“I had a dread of turning into my mother…it was why I had fallen so hard for the idea of falling in love. I never wanted to be trapped in the poverty of a loveless union. Knowledge is not enough, however, to stop a woman from turning into her mother. …Truthfully I was bored beyond belief. This really was how it was going to be for the rest of my life. In this house with this man. …I could see it stretching on forever – the routine, the rituals of our lives. …I felt like hurling a plate at him for no other reason than [he] was suffocating me.”
“Such is the intimacy of marriage. The irony of its familiar, relentless kind of love was that, whenever I felt sad or afraid or alone, the first person I always blamed was [him]. …He was the most…caring person I could have had to carry me through such a hardship and yet he became the focus of my anger.”
“Joy did not come naturally to me. I always grabbed so hard that I crushed it. Examined it until I found a flaw, or tried to make it more than it was. It would always turn too quickly to disappointment. I found that, when happy, I held my breath and waited for it to fly away. I waited…for joy to come and kidnap me…the one place I never bothered looking for it was inside myself.”
“You might assume that contentment is the right of the elderly, but you’d be wrong. Peace of mind does not come with time or age or routine. It masquerades as luck and personality, but in fact serenity is hard won through…perseverance, and intelligent understanding of hardship. For some people hardship is a husband who beats them, the death of a child. Others will search for and find hardship in an everyday rain cloud. The trick to contentment is knowing when hardship has passed, and appreciating its absence for every moment that it is not there. I was never content with [him] because I was determined not to be. I looked at him and saw what he was not. What he never could be.”
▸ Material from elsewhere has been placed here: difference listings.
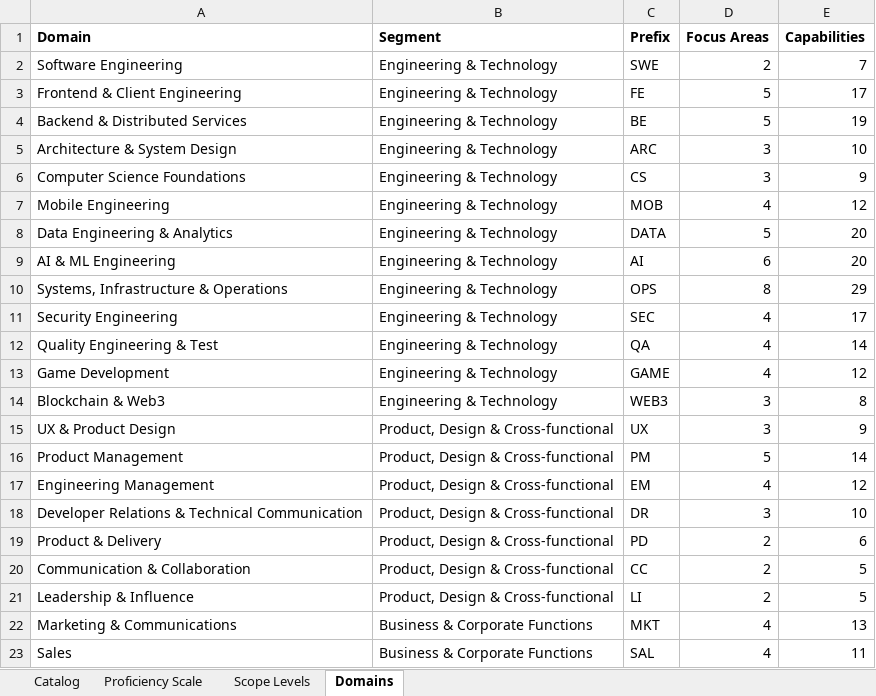
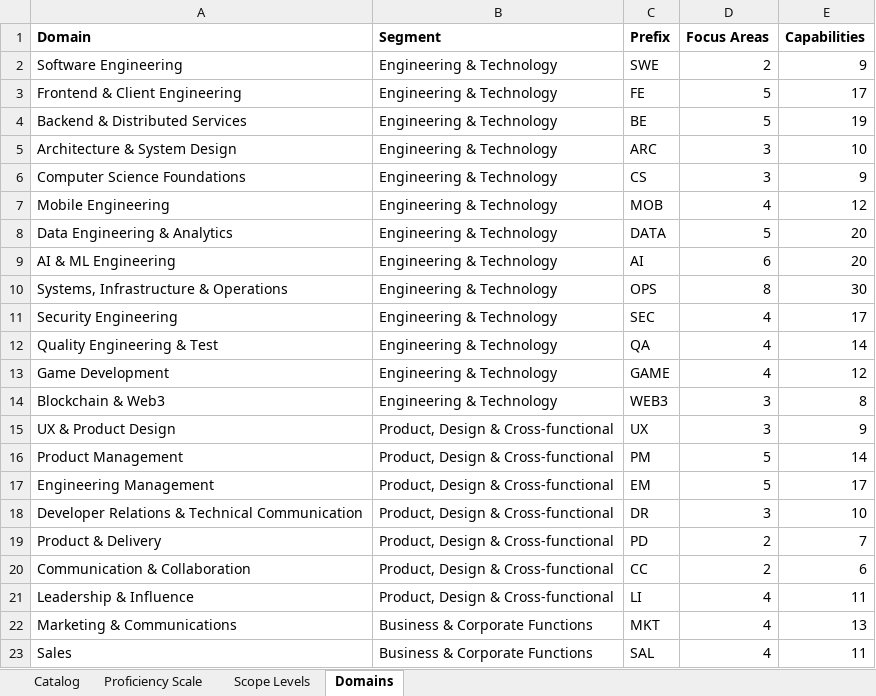
Before and after one commit to jmresearch/open-capability-framework, an Excel workbook: data/capabilities.xlsx, sheet Domains, drawn as a sheet; only a part is shown; values as stored, in another font and other column widths than the file's, no borders; the diff names each change by its address in the sheet, - before the commit and + after, or states it on an @@ line.

```diff
--- a/data/capabilities.xlsx (sheet Domains)
+++ b/data/capabilities.xlsx (sheet Domains)
-E2 (Capabilities): 7
+E2 (Capabilities): 9
-E10 (Capabilities): 29
+E10 (Capabilities): 30
-D17 (Focus Areas): 4
+D17 (Focus Areas): 5
-E17 (Capabilities): 12
+E17 (Capabilities): 17
-E19 (Capabilities): 6
+E19 (Capabilities): 7
-E20 (Capabilities): 5
+E20 (Capabilities): 6
-D21 (Focus Areas): 2
+D21 (Focus Areas): 4
-E21 (Capabilities): 5
+E21 (Capabilities): 11
```
Also changed, not shown: sheet Catalog, roles/engineering-management/ladder.xlsx, roles/full-stack-typescript/ladder.xlsx, 28 other files.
“You can live a lifetime in ignorance of a person if you don’t put your own needs aside to give them room to show you who they really are.”
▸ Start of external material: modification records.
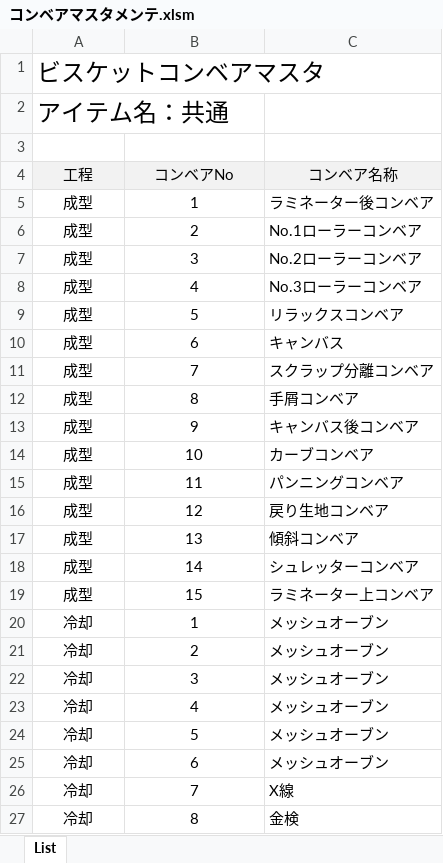
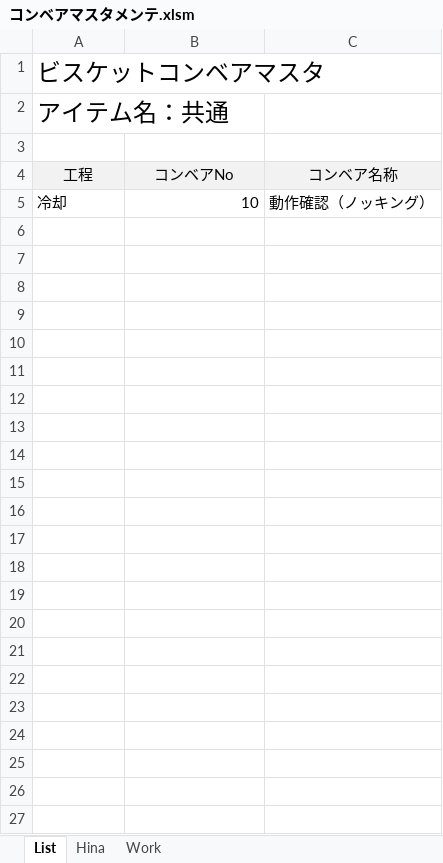
Before and after one commit to primaryplane-dev/Silvia-UserTool, an Excel workbook: コンベアマスタメンテ.xlsm, sheet List, drawn as a sheet; values as stored, in another font and other column widths than the file's, no borders; charts and pictures not drawn; removed rows and columns are numbered as before the commit, all else as after; the diff names each change by its address in the sheet, - before the commit and + after, or states it on an @@ line.

```diff
--- a/コンベアマスタメンテ.xlsm (sheet List)
+++ b/コンベアマスタメンテ.xlsm (sheet List)
@@ sheet tab unhidden: Hina @@
@@ sheet tab unhidden: Work @@
-row 5: 成型 | 1 | ラミネーター後コンベア
-row 6: 成型 | 2 | No.1ローラーコンベア
-row 7: 成型 | 3 | No.2ローラーコンベア
-row 8: 成型 | 4 | No.3ローラーコンベア
-row 9: 成型 | 5 | リラックスコンベア
-row 10: 成型 | 6 | キャンバス
-row 11: 成型 | 7 | スクラップ分離コンベア
-row 12: 成型 | 8 | 手屑コンベア
-row 13: 成型 | 9 | キャンバス後コンベア
-row 14: 成型 | 10 | カーブコンベア
-row 15: 成型 | 11 | パンニングコンベア
-row 16: 成型 | 12 | 戻り生地コンベア
-row 17: 成型 | 13 | 傾斜コンベア
-row 18: 成型 | 14 | シュレッターコンベア
-row 19: 成型 | 15 | ラミネーター上コンベア
-A5 alignment: center
+A5 alignment: left
-B5 (コンベアNo): 1
+B5 (コンベアNo): 10
-B5 alignment: center
+B5 alignment: right
-C5 (コンベア名称): メッシュオーブン
+C5 (コンベア名称): 動作確認（ノッキング）
-row 21: 冷却 | 2 | メッシュオーブン
-row 22: 冷却 | 3 | メッシュオーブン
-row 23: 冷却 | 4 | メッシュオーブン
-row 24: 冷却 | 5 | メッシュオーブン
-row 25: 冷却 | 6 | メッシュオーブン
-row 26: 冷却 | 7 | X線
-row 27: 冷却 | 8 | 金検
```
Also changed, not shown: charts or pictures, 12 other files.
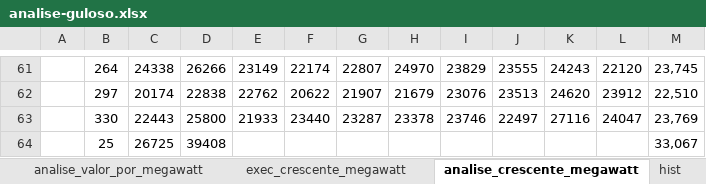
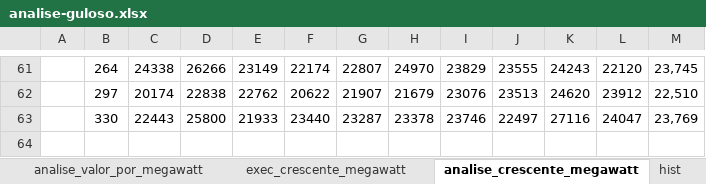
Before and after one commit to DisciplinasProgramacao/leilaodeenergia-tp-grupo-alunossemgrupo, an Excel workbook: analises/analise-guloso.xlsx, sheet analise_crescente_megawatt, drawn as a sheet; only a part is shown, gaps mark what is left out; values as stored, in another font and other column widths than the file's, no borders; the diff names each change by its address in the sheet, - before the commit and + after, or states it on an @@ line.

```diff
--- a/analises/analise-guloso.xlsx (sheet analise_crescente_megawatt)
+++ b/analises/analise-guloso.xlsx (sheet analise_crescente_megawatt)
-row 64:  | 25 | 26725 | 39408 |  |  |  |  |  |  |  |  | 33,067
```
Also changed, not shown: sheet analise_valor_por_megawatt, charts or pictures, 2 other files.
“I found [it]…hard because I ask too many questions. Questions are the sign of an active, intelligent mind: a filter you rinse your ideas through before you make a decision. But sometimes the filter gets clogged and then it becomes a barrier to the truth.”
“I like to have all the answers up front before I decide if a risk is worth taking. But with relationships it just doesn’t work like that. Being in love has a shorter guarantee than a kettle and in the long run can be a lot less use in a marriage. Better to be armed with a dose of blind faith, so that when the love runs out you can believe it will be back again. Because it will. What I have learned…is that married love is never complete or finite. It has to be elastic, adjustable. If you become too attached to a way of loving – the beautiful buzz, the thrill – you’ll have no way of replacing it when it’s gone. Marriages…are custom made: you just jiggle them around until you find a way to make them fit.”
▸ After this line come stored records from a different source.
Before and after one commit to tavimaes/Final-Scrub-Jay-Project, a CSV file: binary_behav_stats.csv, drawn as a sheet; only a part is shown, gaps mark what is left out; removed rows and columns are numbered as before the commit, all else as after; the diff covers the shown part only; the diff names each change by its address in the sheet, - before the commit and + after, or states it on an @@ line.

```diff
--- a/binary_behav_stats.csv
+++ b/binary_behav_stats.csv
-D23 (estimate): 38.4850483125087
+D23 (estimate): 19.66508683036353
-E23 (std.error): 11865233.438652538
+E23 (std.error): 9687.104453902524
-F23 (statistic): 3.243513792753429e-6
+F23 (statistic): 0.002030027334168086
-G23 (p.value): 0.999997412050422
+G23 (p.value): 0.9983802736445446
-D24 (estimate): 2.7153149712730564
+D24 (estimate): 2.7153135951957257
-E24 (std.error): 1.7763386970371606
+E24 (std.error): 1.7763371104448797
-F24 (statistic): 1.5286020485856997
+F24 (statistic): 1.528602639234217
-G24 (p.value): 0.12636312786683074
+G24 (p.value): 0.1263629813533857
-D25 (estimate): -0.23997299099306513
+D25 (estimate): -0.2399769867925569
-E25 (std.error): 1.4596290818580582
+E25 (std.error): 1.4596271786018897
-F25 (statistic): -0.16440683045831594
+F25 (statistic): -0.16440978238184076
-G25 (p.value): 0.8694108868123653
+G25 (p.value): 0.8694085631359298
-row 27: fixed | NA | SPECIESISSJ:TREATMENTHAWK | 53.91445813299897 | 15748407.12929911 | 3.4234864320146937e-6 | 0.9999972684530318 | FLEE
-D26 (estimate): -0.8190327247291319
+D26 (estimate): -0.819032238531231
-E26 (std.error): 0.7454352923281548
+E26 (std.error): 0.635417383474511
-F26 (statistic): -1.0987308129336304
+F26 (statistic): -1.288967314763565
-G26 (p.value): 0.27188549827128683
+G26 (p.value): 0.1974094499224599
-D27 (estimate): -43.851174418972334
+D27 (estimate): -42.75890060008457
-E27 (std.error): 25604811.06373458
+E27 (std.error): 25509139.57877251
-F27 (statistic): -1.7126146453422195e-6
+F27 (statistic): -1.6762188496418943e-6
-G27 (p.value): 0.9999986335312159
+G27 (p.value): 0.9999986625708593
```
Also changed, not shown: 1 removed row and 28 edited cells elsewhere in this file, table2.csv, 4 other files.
“There is no magic recipe [for a perfect marriage].”
“Life to the end is a series of small miracles you can only see someone perform after they are gone. The instant the miracles cease, you wish you had looked harder, treasured the gift of life itself; the ability to communicate, to see, simply to breathe. You wish you hadn’t wasted so much time wanting more.”
“I don’t know if that mysterious gap that craves certainty will ever be filled. In my most self-punishing moments, I still wonder if I married…just not to be alone. I wonder then if marriage is about love at all. Perhaps it is just a dance two people make when they move quietly around the same house. … Perhaps intimacy is not just loving everything about him – and staying anyway. [He] is not the right guy, or the wrong guy. He is just my guy.”
“They say there is no such thing as a perfect marriage, but there is. A perfect marriage is one where two people live together for most of their lives until death separates them. What there is no such thing as is an easy marriage. And when it comes to love, we somehow believe it should happen with ease. Married love is the gold at the centre of the rubble after the fire has gone out…The search is what is important and when treasure is too easily found how you can be sure it isn’t fool’s gold? …Real love is only what you give. It is in you. In your own heart: in what you are willing to give of it. We are all capable of love, but few of us have the courage to do it properly. We are afraid to give more in case the other won’t give it back. You can take a person’s love and waste it. But you are the fool. When you give love, it grows…inside you. Love is joy. Those who love, no matter what indignities, what burdens they carry, are always full of joy.”
If you’re committed to keeping joy in your life, whether it be with someone else as a life partner, or just with the people around you that you care about, it all starts with you… and this book may be a helpful stepping stone in your happiness journey.
Sturff hopes everyone finds their happy. : )
To check out this book on amazon click here.
And check out Kate’s new tumblr blog here.